ASSIGNED TASK: Return, from the listing below, every line that includes "React".

##### MATERIAL SUPPLIED

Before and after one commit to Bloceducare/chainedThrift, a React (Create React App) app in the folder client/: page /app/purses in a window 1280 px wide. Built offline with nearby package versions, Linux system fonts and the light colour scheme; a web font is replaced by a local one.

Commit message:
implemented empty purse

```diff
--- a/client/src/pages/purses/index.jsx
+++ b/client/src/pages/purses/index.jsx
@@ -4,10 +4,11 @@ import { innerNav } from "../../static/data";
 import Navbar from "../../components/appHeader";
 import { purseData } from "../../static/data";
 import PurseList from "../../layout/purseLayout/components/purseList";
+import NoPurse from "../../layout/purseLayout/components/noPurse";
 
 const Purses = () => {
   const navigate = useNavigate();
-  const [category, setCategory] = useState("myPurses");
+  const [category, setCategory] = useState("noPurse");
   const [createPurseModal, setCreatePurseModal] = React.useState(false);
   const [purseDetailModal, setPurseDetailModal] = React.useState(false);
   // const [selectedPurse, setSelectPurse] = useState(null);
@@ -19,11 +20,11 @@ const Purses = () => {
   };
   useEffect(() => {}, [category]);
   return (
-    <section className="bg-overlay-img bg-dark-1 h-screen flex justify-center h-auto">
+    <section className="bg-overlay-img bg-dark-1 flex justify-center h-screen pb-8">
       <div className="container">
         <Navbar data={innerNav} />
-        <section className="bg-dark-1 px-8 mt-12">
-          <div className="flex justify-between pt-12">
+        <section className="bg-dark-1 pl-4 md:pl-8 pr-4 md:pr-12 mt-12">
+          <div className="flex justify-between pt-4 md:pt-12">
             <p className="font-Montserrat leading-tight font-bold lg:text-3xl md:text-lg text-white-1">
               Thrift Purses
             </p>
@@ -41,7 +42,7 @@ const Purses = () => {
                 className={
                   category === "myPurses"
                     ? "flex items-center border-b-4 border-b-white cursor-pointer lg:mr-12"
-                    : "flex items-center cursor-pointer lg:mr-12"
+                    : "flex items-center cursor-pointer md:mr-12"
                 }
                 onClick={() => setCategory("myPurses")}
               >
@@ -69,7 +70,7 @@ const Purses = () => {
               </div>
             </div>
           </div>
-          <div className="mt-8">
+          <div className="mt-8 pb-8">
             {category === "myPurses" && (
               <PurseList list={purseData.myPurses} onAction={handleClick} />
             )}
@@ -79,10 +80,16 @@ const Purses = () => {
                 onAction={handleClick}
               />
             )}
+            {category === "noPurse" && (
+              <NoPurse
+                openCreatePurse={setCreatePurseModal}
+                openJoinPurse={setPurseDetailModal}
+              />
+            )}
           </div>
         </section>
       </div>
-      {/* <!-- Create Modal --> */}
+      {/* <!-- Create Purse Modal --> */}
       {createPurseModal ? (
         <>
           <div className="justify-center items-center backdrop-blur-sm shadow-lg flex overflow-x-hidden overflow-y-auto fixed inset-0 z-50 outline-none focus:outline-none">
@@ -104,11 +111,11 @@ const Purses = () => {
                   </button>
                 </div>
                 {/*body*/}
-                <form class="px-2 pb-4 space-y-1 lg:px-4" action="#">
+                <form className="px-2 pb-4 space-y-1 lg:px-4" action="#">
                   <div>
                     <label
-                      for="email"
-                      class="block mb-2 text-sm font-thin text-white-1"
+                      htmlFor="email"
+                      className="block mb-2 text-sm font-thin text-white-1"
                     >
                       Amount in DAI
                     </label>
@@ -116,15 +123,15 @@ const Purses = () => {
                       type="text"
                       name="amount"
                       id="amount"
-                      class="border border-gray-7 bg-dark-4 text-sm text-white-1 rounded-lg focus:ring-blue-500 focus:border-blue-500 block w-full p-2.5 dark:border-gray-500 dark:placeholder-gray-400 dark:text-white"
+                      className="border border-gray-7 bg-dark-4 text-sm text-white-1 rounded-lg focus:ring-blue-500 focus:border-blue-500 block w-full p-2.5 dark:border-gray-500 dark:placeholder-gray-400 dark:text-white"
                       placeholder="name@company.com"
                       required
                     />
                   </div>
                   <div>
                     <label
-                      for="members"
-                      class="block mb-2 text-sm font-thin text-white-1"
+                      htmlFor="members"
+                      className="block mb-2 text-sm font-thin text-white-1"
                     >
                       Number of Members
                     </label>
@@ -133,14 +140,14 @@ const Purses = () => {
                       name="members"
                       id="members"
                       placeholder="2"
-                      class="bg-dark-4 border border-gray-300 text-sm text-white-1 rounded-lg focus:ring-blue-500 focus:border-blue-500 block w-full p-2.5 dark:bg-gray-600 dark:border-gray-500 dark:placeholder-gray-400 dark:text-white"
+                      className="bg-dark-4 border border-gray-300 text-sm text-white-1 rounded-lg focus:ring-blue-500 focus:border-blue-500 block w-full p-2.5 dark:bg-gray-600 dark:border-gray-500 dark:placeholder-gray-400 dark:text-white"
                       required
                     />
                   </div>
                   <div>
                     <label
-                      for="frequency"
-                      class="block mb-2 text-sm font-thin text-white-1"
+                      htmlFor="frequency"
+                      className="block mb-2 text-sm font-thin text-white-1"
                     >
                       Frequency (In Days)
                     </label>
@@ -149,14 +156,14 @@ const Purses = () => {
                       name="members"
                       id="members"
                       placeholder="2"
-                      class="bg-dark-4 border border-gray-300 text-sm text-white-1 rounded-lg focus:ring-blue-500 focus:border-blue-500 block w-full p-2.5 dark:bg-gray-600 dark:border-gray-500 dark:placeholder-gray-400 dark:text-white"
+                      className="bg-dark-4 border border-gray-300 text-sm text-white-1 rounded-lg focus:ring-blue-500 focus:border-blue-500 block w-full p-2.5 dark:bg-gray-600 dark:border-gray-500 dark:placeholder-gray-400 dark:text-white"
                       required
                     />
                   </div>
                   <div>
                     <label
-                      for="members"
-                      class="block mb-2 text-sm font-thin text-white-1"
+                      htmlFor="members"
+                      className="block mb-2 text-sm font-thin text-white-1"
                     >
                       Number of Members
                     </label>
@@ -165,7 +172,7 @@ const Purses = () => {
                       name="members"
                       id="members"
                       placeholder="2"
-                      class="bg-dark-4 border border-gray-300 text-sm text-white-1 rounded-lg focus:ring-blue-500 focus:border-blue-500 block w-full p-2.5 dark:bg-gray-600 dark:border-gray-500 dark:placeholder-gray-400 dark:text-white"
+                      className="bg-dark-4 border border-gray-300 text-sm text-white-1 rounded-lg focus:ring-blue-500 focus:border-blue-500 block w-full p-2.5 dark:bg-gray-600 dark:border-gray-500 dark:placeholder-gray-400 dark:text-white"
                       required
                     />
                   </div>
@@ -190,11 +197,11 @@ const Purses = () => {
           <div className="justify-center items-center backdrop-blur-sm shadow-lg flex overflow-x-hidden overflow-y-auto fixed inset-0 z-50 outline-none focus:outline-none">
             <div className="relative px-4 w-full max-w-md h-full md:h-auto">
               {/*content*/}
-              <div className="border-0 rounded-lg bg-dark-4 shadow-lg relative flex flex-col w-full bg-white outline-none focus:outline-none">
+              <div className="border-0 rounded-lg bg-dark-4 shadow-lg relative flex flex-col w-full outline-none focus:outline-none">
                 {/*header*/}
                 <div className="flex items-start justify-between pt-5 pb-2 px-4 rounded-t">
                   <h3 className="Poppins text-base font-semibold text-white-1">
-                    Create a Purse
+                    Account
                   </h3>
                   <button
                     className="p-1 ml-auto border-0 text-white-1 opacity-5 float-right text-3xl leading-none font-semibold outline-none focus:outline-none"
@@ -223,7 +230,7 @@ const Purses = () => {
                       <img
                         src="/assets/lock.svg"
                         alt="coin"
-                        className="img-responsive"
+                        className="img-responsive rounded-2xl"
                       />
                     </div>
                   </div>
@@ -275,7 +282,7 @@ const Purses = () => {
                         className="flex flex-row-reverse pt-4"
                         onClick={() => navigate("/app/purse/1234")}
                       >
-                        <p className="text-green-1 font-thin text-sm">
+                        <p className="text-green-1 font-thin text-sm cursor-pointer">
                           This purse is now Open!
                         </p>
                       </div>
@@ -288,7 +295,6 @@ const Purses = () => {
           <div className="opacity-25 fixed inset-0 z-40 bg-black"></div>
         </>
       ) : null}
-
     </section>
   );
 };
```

##########

ANSWER BOX:
Before and after one commit to Bloceducare/chainedThrift, a React (Create React App) app in the folder client/: page /app/purses in a window 1280 px wide. Built offline with nearby package versions, Linux system fonts and the light colour scheme; a web font is replaced by a local one.
   const [createPurseModal, setCreatePurseModal] = React.useState(false);
   const [purseDetailModal, setPurseDetailModal] = React.useState(false);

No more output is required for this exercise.